At this point, the computing-for-all movement is small and mostly funded by private contributors. Last summer, Netier Technologies, Data General, Citrix, and Microsoft installed a thin-client environment in the Edgewood Terrace housing project in northeast Washington, DC, where they used Netier terminals and Windows terminal services to provide applications and a locked-down environment to almost 900 apartments.

USinternetworking (USi) has now joined the private funding group; on March 21, Senator Barbara Mikulski (MD-D) awarded USi a special commendation for its initiative to provide computer equipment and training to the residents of the Housing Authority of the City of Annapolis (HACA). Residents of the Housing Authority Communities have access to three community training centers—with computers, printers, high-speed network access, and training. In addition, for 1 year, five residents per month will receive hardware, software, desk, chair, Internet access, and a prepaid phone line for inhome use. USi and HACA are also providing training, tutoring, and mentoring for the people in the program. As of March 30, MaxSpeed and Mandrake have partnered for a similar setup in the Los Angeles suburb of Pacoima's new Community Technology Center.

Nice work on USi's part, but what's weird is that USi, an application service provider (ASP), isn't using a server-based computing model to get the applications to the training centers or residents. The logic escapes me. First, using the ASP model would be a great public relations stunt: Look! Not only is USi doing something civic-minded, but it's also giving the server-based computing model a real workout. Second, server-based computing is the best way to outfit a training center or homes for those inexperienced with computers and with minimal technical assistance available. The model requires less maintenance than a PC-centric model, is less vulnerable to customer misconfiguration, and potentially requires less space and power. When I asked Kim Elek of USi why they chose a desktop-centric model over the server-based design you'd expect from an ASP, she replied, "This is not a comparable situation—the applications that USi deploys are enterprise applications to midsize companies and not desktop applications to individuals or small groups." Still, wouldn't that be a situation calling for partnering? Other ASPs provide desktops and productivity applications.

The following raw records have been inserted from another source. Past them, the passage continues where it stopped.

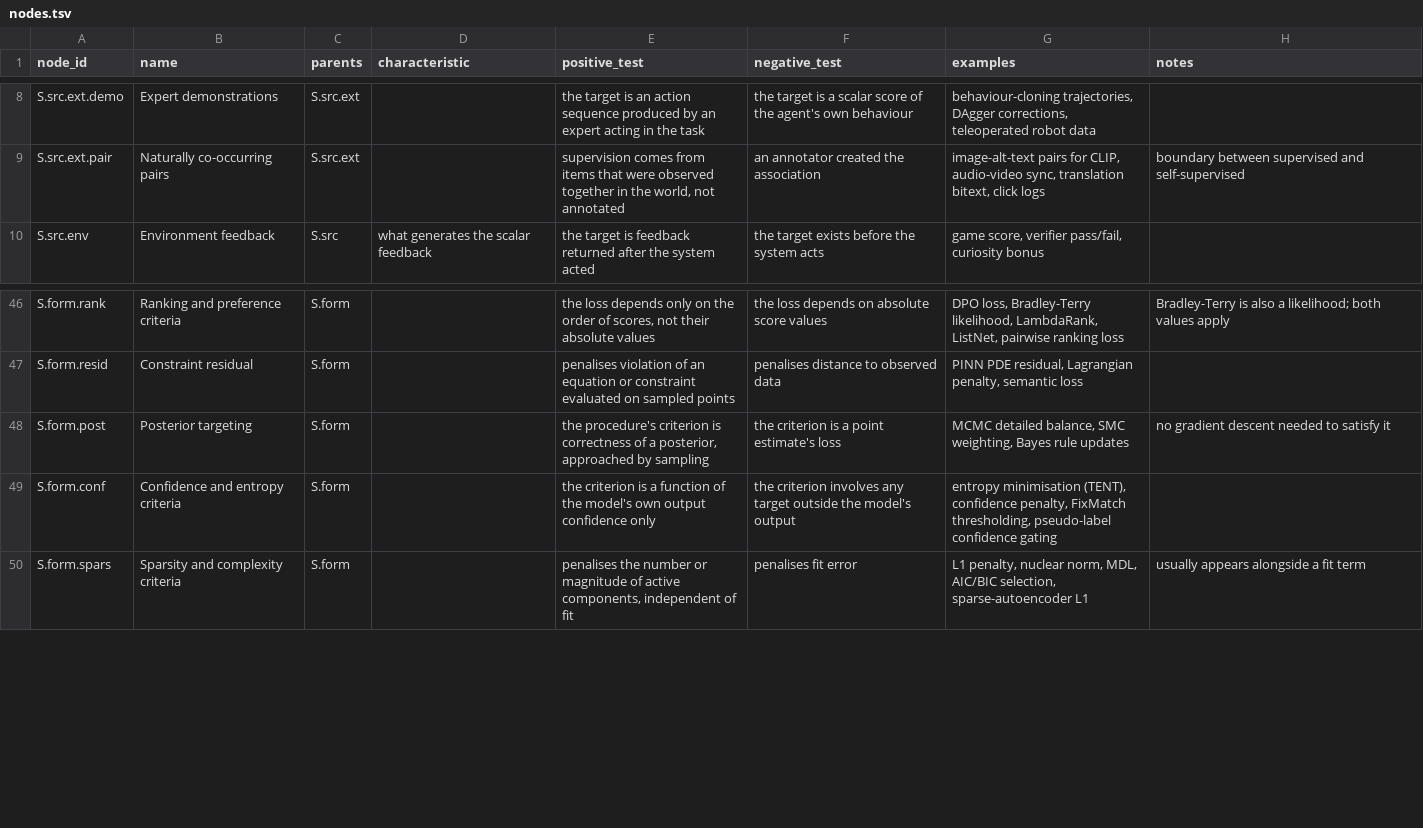
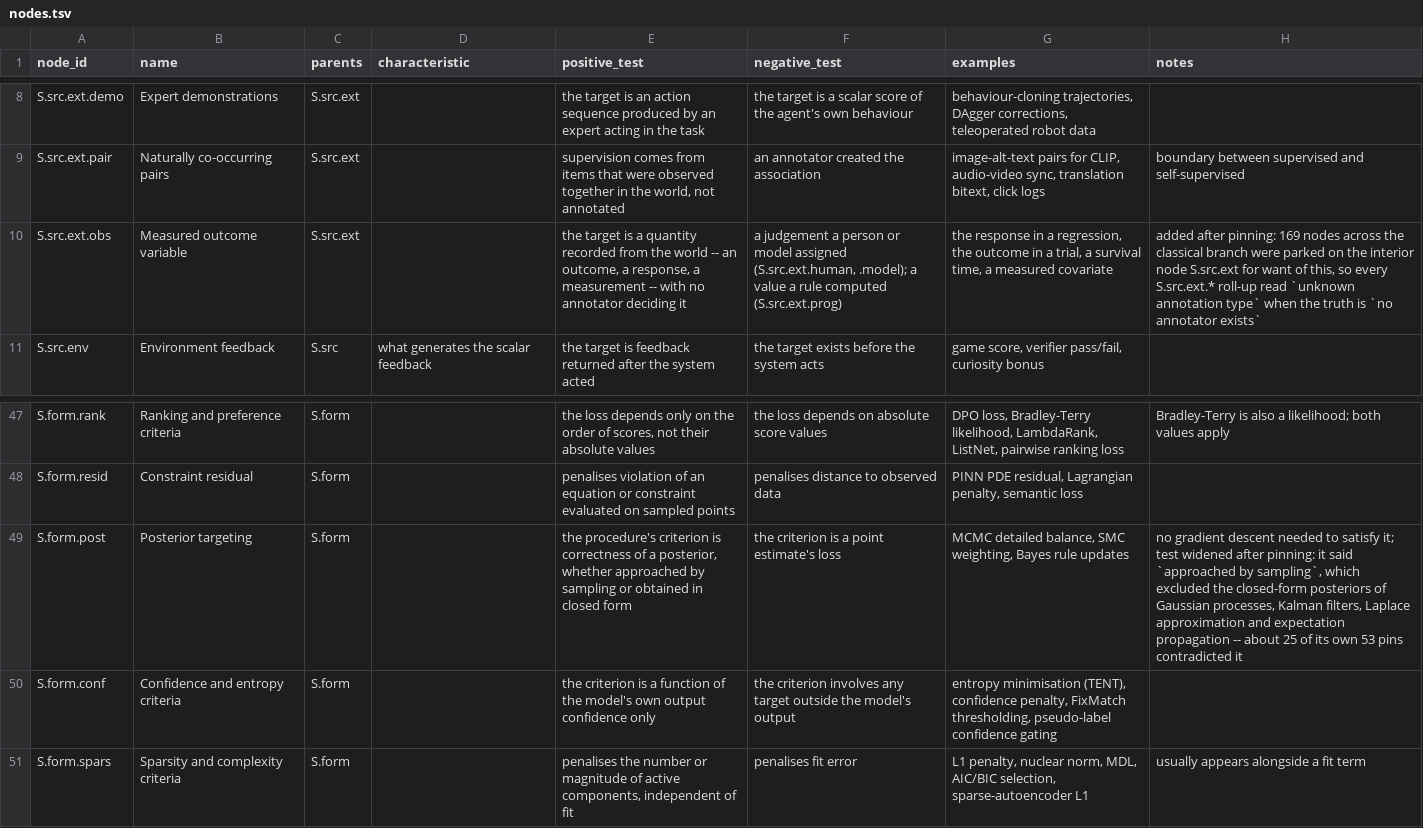
Before and after one commit to bouthilx/paperext, a TSV file: data/ontology/design/axes_algorithms/signal/nodes.tsv, drawn as a sheet; only a part is shown, gaps mark what is left out.

```diff
--- a/data/ontology/design/axes_algorithms/signal/nodes.tsv
+++ b/data/ontology/design/axes_algorithms/signal/nodes.tsv
@@ -9,2 +9,3 @@ S.src.ext.demo	Expert demonstrations	S.src.ext		the target is an action sequence
 S.src.ext.pair	Naturally co-occurring pairs	S.src.ext		supervision comes from items that were observed together in the world, not annotated	an annotator created the association	image-alt-text pairs for CLIP, audio-video sync, translation bitext, click logs	boundary between supervised and self-supervised
+S.src.ext.obs	Measured outcome variable	S.src.ext		the target is a quantity recorded from the world -- an outcome, a response, a measurement -- with no annotator deciding it	a judgement a person or model assigned (S.src.ext.human, .model); a value a rule computed (S.src.ext.prog)	the response in a regression, the outcome in a trial, a survival time, a measured covariate	added after pinning: 169 nodes across the classical branch were parked on the interior node S.src.ext for want of this, so every S.src.ext.* roll-up read `unknown annotation type` when the truth is `no annotator exists`
 S.src.env	Environment feedback	S.src	what generates the scalar feedback	the target is feedback returned after the system acted	the target exists before the system acts	game score, verifier pass/fail, curiosity bonus	
@@ -47,3 +48,3 @@ S.form.rank	Ranking and preference criteria	S.form		the loss depends only on the
 S.form.resid	Constraint residual	S.form		penalises violation of an equation or constraint evaluated on sampled points	penalises distance to observed data	PINN PDE residual, Lagrangian penalty, semantic loss	
-S.form.post	Posterior targeting	S.form		the procedure's criterion is correctness of a posterior, approached by sampling	the criterion is a point estimate's loss	MCMC detailed balance, SMC weighting, Bayes rule updates	no gradient descent needed to satisfy it
+S.form.post	Posterior targeting	S.form		the procedure's criterion is correctness of a posterior, whether approached by sampling or obtained in closed form	the criterion is a point estimate's loss	MCMC detailed balance, SMC weighting, Bayes rule updates	no gradient descent needed to satisfy it; test widened after pinning: it said `approached by sampling`, which excluded the closed-form posteriors of Gaussian processes, Kalman filters, Laplace approximation and expectation propagation -- about 25 of its own 53 pins contradicted it
 S.form.conf	Confidence and entropy criteria	S.form		the criterion is a function of the model's own output confidence only	the criterion involves any target outside the model's output	entropy minimisation (TENT), confidence penalty, FixMatch thresholding, pseudo-label confidence gating	
```
Also changed, not shown: data/ontology/design/axes_algorithms/lineage/nodes.tsv, data/ontology/design/axes_algorithms/role/nodes.tsv, 7 other files.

I'm glad that USi is involved in its community, and I think they're providing a valuable service. But it's disturbing that they chose a client-centric setup. Not only is this not the best model for this kind of project, but installing applications locally doesn't say a lot about USi's confidence in the ASP model.